=== Excerpted records ===
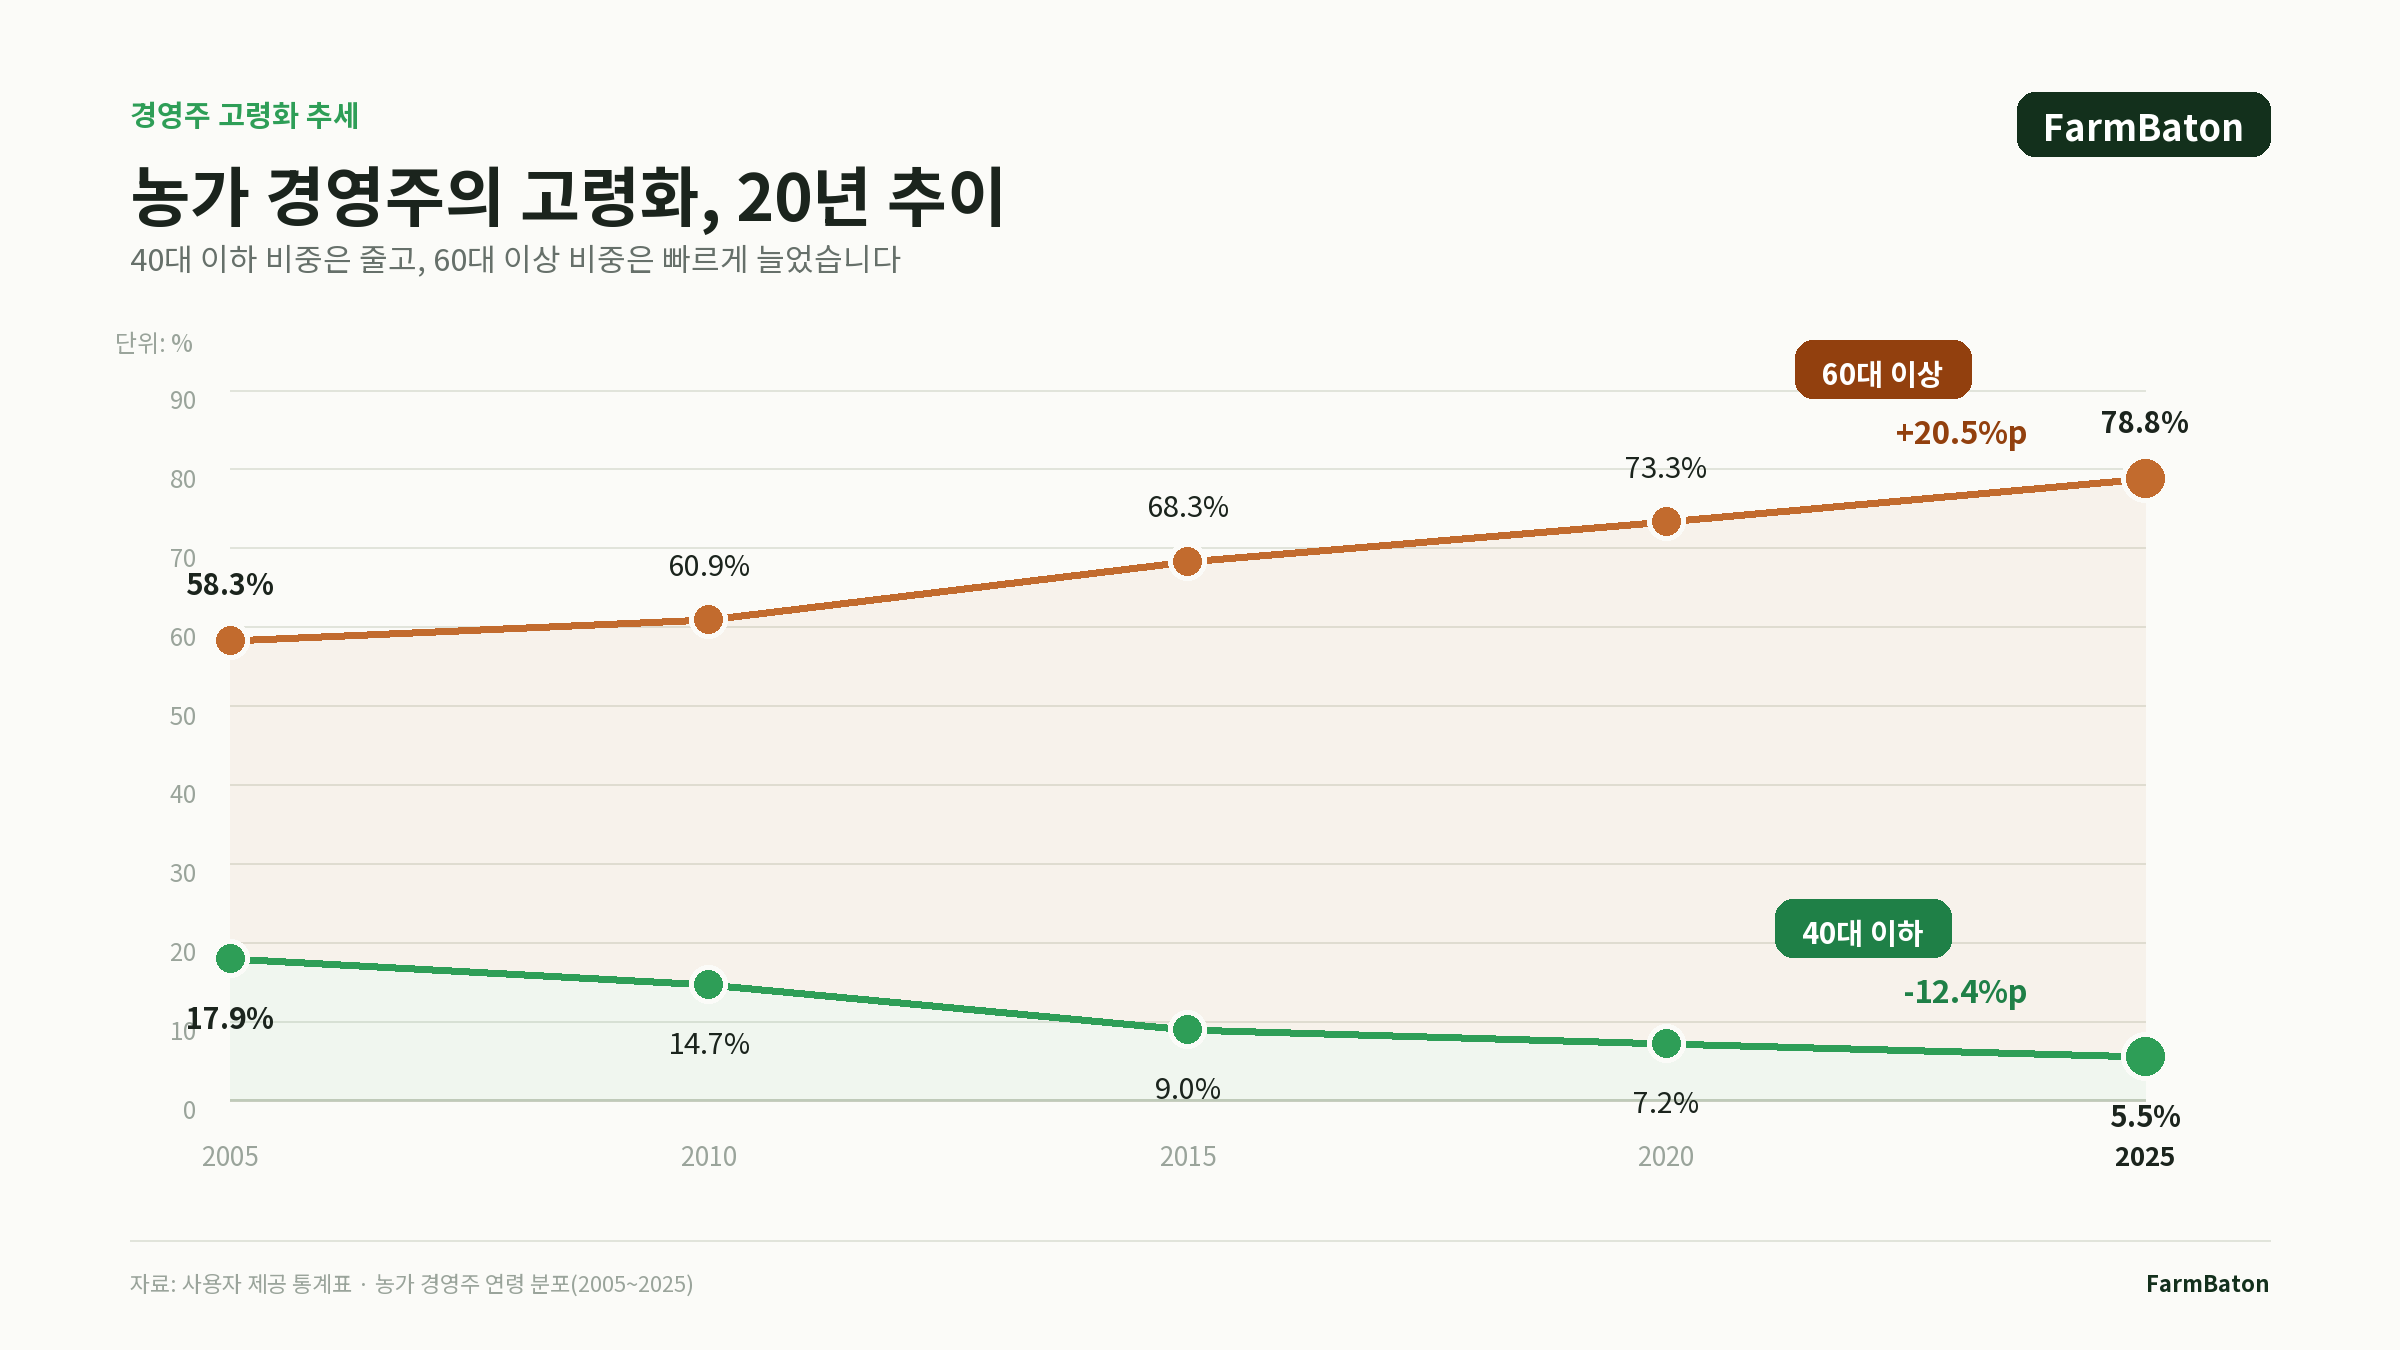
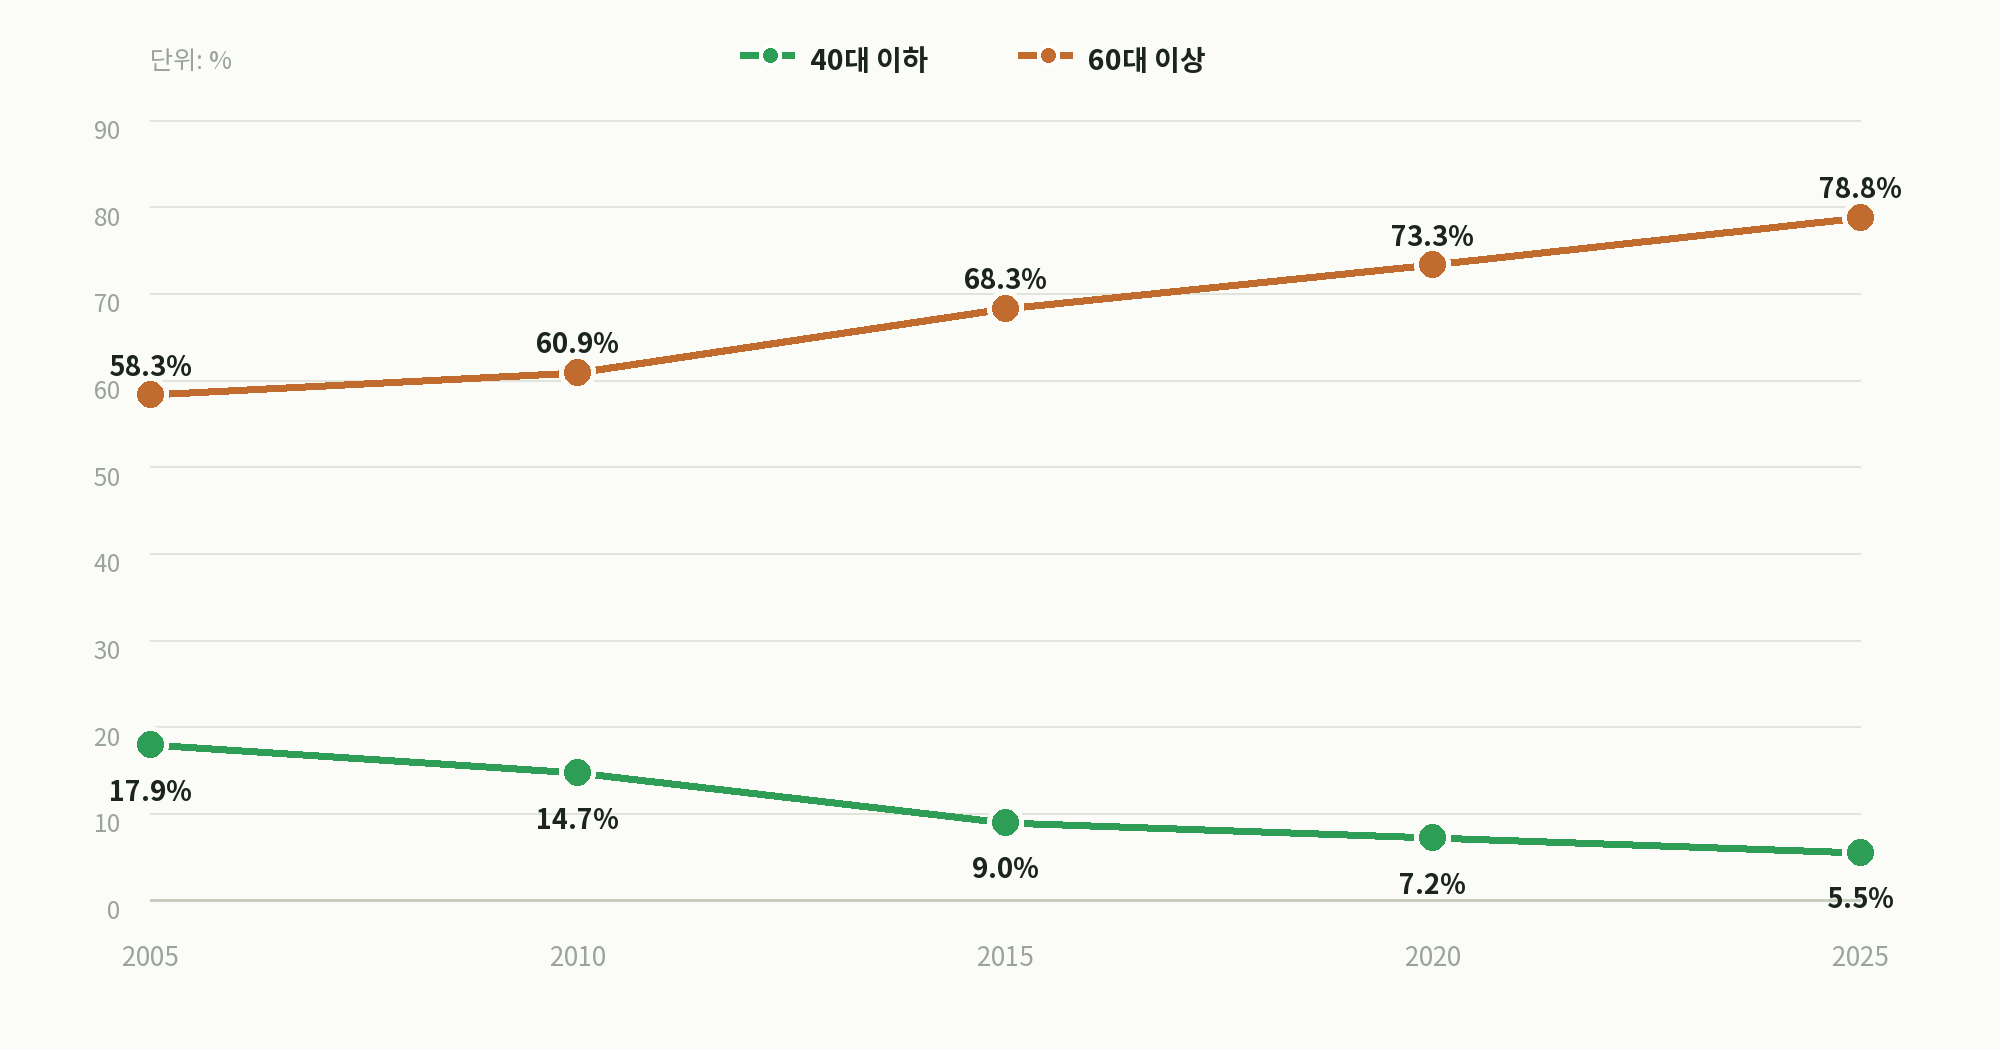
[P4] 경영주 연령 추이 그래프 간소화

diff --git a/scripts/generate_owner_age_trend.py b/scripts/generate_owner_age_trend.py
@@ -8,26 +8,23 @@ OUT = ROOT / "docs" / "slide2_owner_age_distribution_trend.png"
 FONT_REGULAR = ROOT / "backend" / "app" / "static" / "fonts" / "NotoSansKR-Regular.ttf"
 FONT_BOLD = ROOT / "backend" / "app" / "static" / "fonts" / "NotoSansKR-Bold.ttf"
 
-W, H = 2400, 1350
+W, H = 2000, 1050
 YEARS = [2005, 2010, 2015, 2020, 2025]
 UNDER_40 = [17.9, 14.7, 9.0, 7.2, 5.5]
 OVER_60 = [58.3, 60.9, 68.3, 73.3, 78.8]
 
 CANVAS = "#FBFBF8"
 INK = "#1B241D"
-BODY = "#66706A"
 MUTE = "#9AA49B"
 HAIR = "#E1E4DB"
 PRIMARY = "#2E9E57"
-PRIMARY_DEEP = "#1F8047"
 WARN = "#C26B2E"
-WARN_DEEP = "#92400E"
-FOREST = "#13301C"
 WHITE = "#FFFFFF"
 
 
 def font(size: int, bold: bool = False) -> ImageFont.FreeTypeFont:
-    return ImageFont.truetype(str(FONT_BOLD if bold else FONT_REGULAR), size=size)
+    path = FONT_BOLD if bold else FONT_REGULAR
+    return ImageFont.truetype(str(path), size=size)
 
 
 def text_size(draw: ImageDraw.ImageDraw, text: str, face: ImageFont.FreeTypeFont) -> tuple[int, int]:
@@ -35,126 +32,70 @@ def text_size(draw: ImageDraw.ImageDraw, text: str, face: ImageFont.FreeTypeFont
     return box[2] - box[0], box[3] - box[1]
 
 
-def pill(draw: ImageDraw.ImageDraw, xy: tuple[int, int], text: str, color: str) -> None:
-    face = font(29, bold=True)
-    tw, th = text_size(draw, text, face)
-    x, y = xy
-    draw.rounded_rectangle((x, y, x + tw + 54, y + th + 30), radius=18, fill=color)
-    draw.text((x + 27, y + 11), text, font=face, fill=WHITE)
+def draw_legend(draw: ImageDraw.ImageDraw, x: int, y: int, color: str, label: str) -> int:
+    draw.line((x, y + 18, x + 54, y + 18), fill=color, width=7)
+    draw.ellipse((x + 19, y + 7, x + 41, y + 29), fill=color, outline=WHITE, width=4)
+    face = font(28, bold=True)
+    draw.text((x + 70, y), label, font=face, fill=INK)
+    width, _ = text_size(draw, label, face)
+    return 70 + width
 
 
 def main() -> None:
     image = Image.new("RGB", (W, H), CANVAS)
     draw = ImageDraw.Draw(image)
 
-    # Header
-    draw.text((130, 92), "경영주 고령화 추세", font=font(29, bold=True), fill=PRIMARY)
-    draw.text((130, 145), "농가 경영주의 고령화, 20년 추이", font=font(65, bold=True), fill=INK)
-    draw.text(
-        (130, 235),
-        "40대 이하 비중은 줄고, 60대 이상 비중은 빠르게 늘었습니다",
-        font=font(31),
-        fill=BODY,
-    )
-
-    # FarmBaton wordmark treatment, kept understated for PPT use.
-    brand = "FarmBaton"
-    brand_face = font(36, bold=True)
-    bw, _ = text_size(draw, brand, brand_face)
-    draw.rounded_rectangle((W - 130 - bw - 52, 92, W - 130, 156), radius=18, fill=FOREST)
-    draw.text((W - 130 - bw - 26, 99), brand, font=brand_face, fill=WHITE)
-
-    # Plot geometry
-    left, right = 230, 2145
-    top, bottom = 390, 1100
+    left, right = 150, 1860
+    top, bottom = 120, 900
     y_max = 90
     xs = [left + i * (right - left) / (len(YEARS) - 1) for i in range(len(YEARS))]
 
     def y_pos(value: float) -> float:
         return bottom - value / y_max * (bottom - top)
 
-    # Grid and axes
+    draw.text((left, 40), "단위: %", font=font(25), fill=MUTE)
+    first_width = draw_legend(draw, 740, 37, PRIMARY, "40대 이하")
+    draw_legend(draw, 740 + first_width + 90, 37, WARN, "60대 이상")
+
     for tick in range(0, y_max + 1, 10):
         y = y_pos(tick)
         draw.line((left, y, right, y), fill=HAIR, width=2)
-        label = f"{tick}"
-        tw, th = text_size(draw, label, font(24))
-        draw.text((left - 34 - tw, y - th / 2), label, font=font(24), fill=MUTE)
+        label = str(tick)
+        face = font(24)
+        tw, th = text_size(draw, label, face)
+        draw.text((left - 30 - tw, y - th / 2), label, font=face, fill=MUTE)
 
-    draw.text((left - 115, top - 66), "단위: %", font=font(24), fill=MUTE)
     draw.line((left, bottom, right, bottom), fill="#C7CDBF", width=3)
-
     for x, year in zip(xs, YEARS):
         label = str(year)
-        tw, _ = text_size(draw, label, font(26, bold=year == 2025))
-        draw.text((x - tw / 2, bottom + 35), label, font=font(26, bold=year == 2025), fill=INK if year == 2025 else MUTE)
+        face = font(26)
+        tw, _ = text_size(draw, label, face)
+        draw.text((x - tw / 2, bottom + 35), label, font=face, fill=MUTE)
 
-    # Subtle area fills
-    overlay = Image.new("RGBA", image.size, (0, 0, 0, 0))
-    od = ImageDraw.Draw(overlay)
-    over_points = [(xs[i], y_pos(v)) for i, v in enumerate(OVER_60)]
-    under_points = [(xs[i], y_pos(v)) for i, v in enumerate(UNDER_40)]
-    od.polygon(over_points + [(right, bottom), (left, bottom)], fill=(194, 107, 46, 16))
-    od.polygon(under_points + [(right, bottom), (left, bottom)], fill=(46, 158, 87, 14))
-    image = Image.alpha_composite(image.convert("RGBA"), overlay).convert("RGB")
-    draw = ImageDraw.Draw(image)
-
-    # Series lines
+    over_points = [(xs[i], y_pos(value)) for i, value in enumerate(OVER_60)]
+    under_points = [(xs[i], y_pos(value)) for i, value in enumerate(UNDER_40)]
     draw.line(over_points, fill=WARN, width=8, joint="curve")
     draw.line(under_points, fill=PRIMARY, width=8, joint="curve")
 
-    for points, values, color in (
-        (over_points, OVER_60, WARN, ),
-        (under_points, UNDER_40, PRIMARY, ),
+    for points, values, color, labels_above in (
+        (over_points, OVER_60, WARN, True),
+        (under_points, UNDER_40, PRIMARY, False),
     ):
-        for i, ((x, y), value) in enumerate(zip(points, values)):
-            radius = 14 if i < len(points) - 1 else 19
-            draw.ellipse((x - radius - 5, y - radius - 5, x + radius + 5, y + radius + 5), fill=CANVAS)
-            draw.ellipse((x - radius, y - radius, x + radius, y + radius), fill=color)
-            value_text = f"{value:.1f}%"
-            face = font(29, bold=i in (0, len(points) - 1))
-            tw, th = text_size(draw, value_text, face)
-            if values is OVER_60:
-                ty = y - 57 - th
-            else:
-                ty = y + 36
-            draw.text((x - tw / 2, ty), value_text, font=face, fill=INK)
-
-    # Direct labels and deterministic 20-year percentage-point changes.
-    over_change = OVER_60[-1] - OVER_60[0]
-    under_change = UNDER_40[-1] - UNDER_40[0]
-    pill(draw, (right - 350, y_pos(OVER_60[-1]) - 138), "60대 이상", WARN_DEEP)
-    draw.text(
-        (right - 118, y_pos(OVER_60[-1]) - 70),
-        f"+{over_change:.1f}%p",
-        font=font(31, bold=True),
-        fill=WARN_DEEP,
-        anchor="ra",
-    )
-    pill(draw, (right - 370, y_pos(UNDER_40[-1]) - 158), "40대 이하", PRIMARY_DEEP)
-    draw.text(
-        (right - 118, y_pos(UNDER_40[-1]) - 90),
-        f"{under_change:.1f}%p",
-        font=font(31, bold=True),
-        fill=PRIMARY_DEEP,
-        anchor="ra",
-    )
-
-    # Footer/source
-    draw.line((130, 1240, W - 130, 1240), fill=HAIR, width=2)
-    draw.text(
-        (130, 1266),
-        "자료: 사용자 제공 통계표 · 농가 경영주 연령 분포(2005~2025)",
-        font=font(22),
-        fill=MUTE,
-    )
-    draw.text((W - 130, 1266), "FarmBaton", font=font(22, bold=True), fill=FOREST, anchor="ra")
+        for (x, y), value in zip(points, values):
+            draw.ellipse((x - 18, y - 18, x + 18, y + 18), fill=CANVAS)
+            draw.ellipse((x - 13, y - 13, x + 13, y + 13), fill=color)
+            label = f"{value:.1f}%"
+            face = font(27, bold=True)
+            tw, th = text_size(draw, label, face)
+            label_y = y - th - 30 if labels_above else y + 24
+            draw.text((x - tw / 2, label_y), label, font=face, fill=INK)
 
     OUT.parent.mkdir(parents=True, exist_ok=True)
     image.save(OUT, format="PNG", optimize=True, dpi=(180, 180))
     print(OUT)
     print(f"size={image.size}, mode={image.mode}")
-    print(f"over_60_change={over_change:.1f}%p, under_40_change={under_change:.1f}%p")
+    print(f"under_40={UNDER_40}")
+    print(f"over_60={OVER_60}")
 
 
 if __name__ == "__main__":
===
Exercise ▸ Look above for the line holding "FONT_BOLD = ROOT". Print it and every line after it, exactly, through the line holding "path = FONT_BOLD if bold else FONT_REGULAR".

Answer to the exercise ▸
 FONT_BOLD = ROOT / "backend" / "app" / "static" / "fonts" / "NotoSansKR-Bold.ttf"
 
-W, H = 2400, 1350
+W, H = 2000, 1050
 YEARS = [2005, 2010, 2015, 2020, 2025]
 UNDER_40 = [17.9, 14.7, 9.0, 7.2, 5.5]
 OVER_60 = [58.3, 60.9, 68.3, 73.3, 78.8]
 
 CANVAS = "#FBFBF8"
 INK = "#1B241D"
-BODY = "#66706A"
 MUTE = "#9AA49B"
 HAIR = "#E1E4DB"
 PRIMARY = "#2E9E57"
-PRIMARY_DEEP = "#1F8047"
 WARN = "#C26B2E"
-WARN_DEEP = "#92400E"
-FOREST = "#13301C"
 WHITE = "#FFFFFF"
 
 
 def font(size: int, bold: bool = False) -> ImageFont.FreeTypeFont:
-    return ImageFont.truetype(str(FONT_BOLD if bold else FONT_REGULAR), size=size)
+    path = FONT_BOLD if bold else FONT_REGULAR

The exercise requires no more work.